- _WHAT IS NEEDED_:
Copy each line of the data beneath in which the word "display" appears.

** Opening EXTRACTED ENTRIES block **

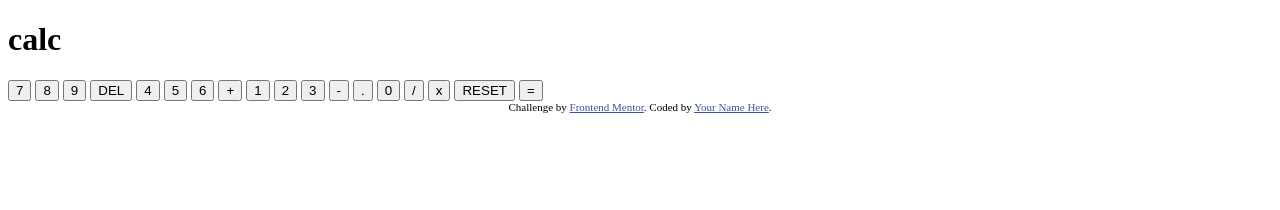
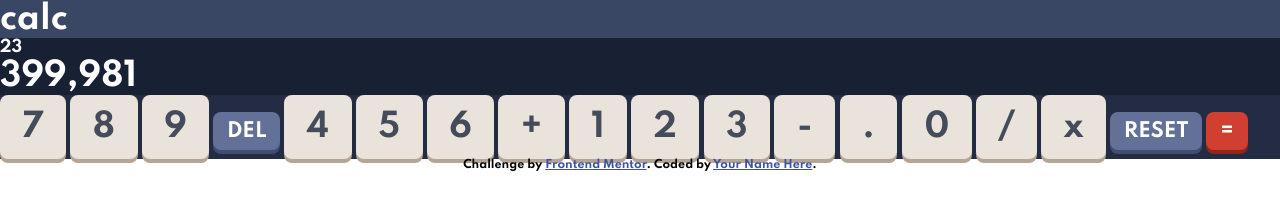
Before and after one commit to dialejo24/calculator-app, a plain HTML site: page index.html in a window 1280 px wide. Drawn offline with Linux system fonts and the light colour scheme.

Commit message:
basic CSS added

```diff
--- a/CSS/style.css
+++ b/CSS/style.css
@@ -1,3 +1,86 @@
+@import url('https://fonts.googleapis.com/css2?family=Spartan:wght@700&display=swap');
+
+:root{
+    /*Backgrounds*/
+    --very-dak-desaturated-blue: hsl(222, 26%, 31%);
+    --very-dark-desaturated-blue-tk: hsl(223, 31%, 20%);
+    --very-dark-desaturated-blue-sb: hsl(224, 36%, 15%);
+    /*Keys*/
+    --Desaturated-dark-blue-kb: hsl(225, 21%, 49%);
+    --Desaturated-dark-blue-ks: hsl(224, 28%, 35%);
+    --red: hsl(6, 63%, 50%);
+    --dark-red: hsl(6, 70%, 34%);
+    --Light-grayish-orange: hsl(30, 25%, 89%);
+    --Grayish-orange: hsl(28, 16%, 65%);
+    /*Text*/
+    --Very-dark-grayish-blue: hsl(221, 14%, 31%);
+    --White: white;
+}
+
+*,
+*::before,
+*::after{
+    box-sizing: border-box;
+    padding: 0;
+    margin: 0;
+}
+
+body,
+.btn{
+    font-family: 'Spartan', sans-serif;
+}
+
+.container{
+    background-color: var(--very-dak-desaturated-blue);
+}
+
+.calc-display{
+    background-color: var(--very-dark-desaturated-blue-sb);
+}
+
+.grid-buttons{
+    background-color: var(--very-dark-desaturated-blue-tk);
+}
+
+.btn{
+    color:var(--Very-dark-grayish-blue);
+    background-color: var(--Light-grayish-orange);
+    border:none;
+    padding:.4em .7em;
+    border-radius: 8px;
+    box-shadow: 0 4px var(--Grayish-orange);
+}
+
+.btn,
+.display-input {
+    font-size: 2rem;
+}
+
+h1,
+.display-input,
+.display-result{
+    color: var(--White);
+}
+
+.del,
+.reset,
+.equal {
+    font-size: 1.2rem;
+    color: var(--White);
+}
+
+.del,
+.reset{
+    background-color: var(--Desaturated-dark-blue-kb);
+    box-shadow: 0 4px var(--Desaturated-dark-blue-ks);
+}
+
+.equal{
+    background-color: var(--red);
+    box-shadow: 0 4px var(--dark-red);
+}
+
+
 .attribution {
     font-size: 11px; text-align: center;
 }
--- a/index.html
+++ b/index.html
@@ -21,15 +21,15 @@
       </header>
 
       <div class="calc-display">
-        <p class="display-result"></p>
-        <p class="display-input"></p>
+        <p class="display-result">23</p>
+        <p class="display-input">399,981</p>
       </div>
 
       <main class="grid-buttons">
         <button data-key="7" class="btn">7</button>
         <button data-key="8" class="btn">8</button>
         <button data-key="9" class="btn">9</button>
-        <button data-key="del" class="btn">DEL</button>
+        <button data-key="del" class="btn del">DEL</button>
         <button data-key="4" class="btn">4</button>
         <button data-key="5" class="btn">5</button>
         <button data-key="6" class="btn">6</button>
@@ -42,8 +42,8 @@
         <button data-key="0" class="btn">0</button>
         <button data-key="/" class="btn">/</button>
         <button data-key="x" class="btn">x</button>
-        <button data-key="reset" class="btn">RESET</button>
-        <button data-key="=" class="btn">=</button>
+        <button data-key="reset" class="btn reset">RESET</button>
+        <button data-key="=" class="btn equal">=</button>
       </main>
     </div>
   </div>
```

** Closing EXTRACTED ENTRIES block **

- _SOLUTION FOR THIS TASK_:
+@import url('https://fonts.googleapis.com/css2?family=Spartan:wght@700&display=swap');
+.calc-display{
+.display-input {
+.display-input,
+.display-result{
       <div class="calc-display">
-        <p class="display-result"></p>
-        <p class="display-input"></p>
+        <p class="display-result">23</p>
+        <p class="display-input">399,981</p>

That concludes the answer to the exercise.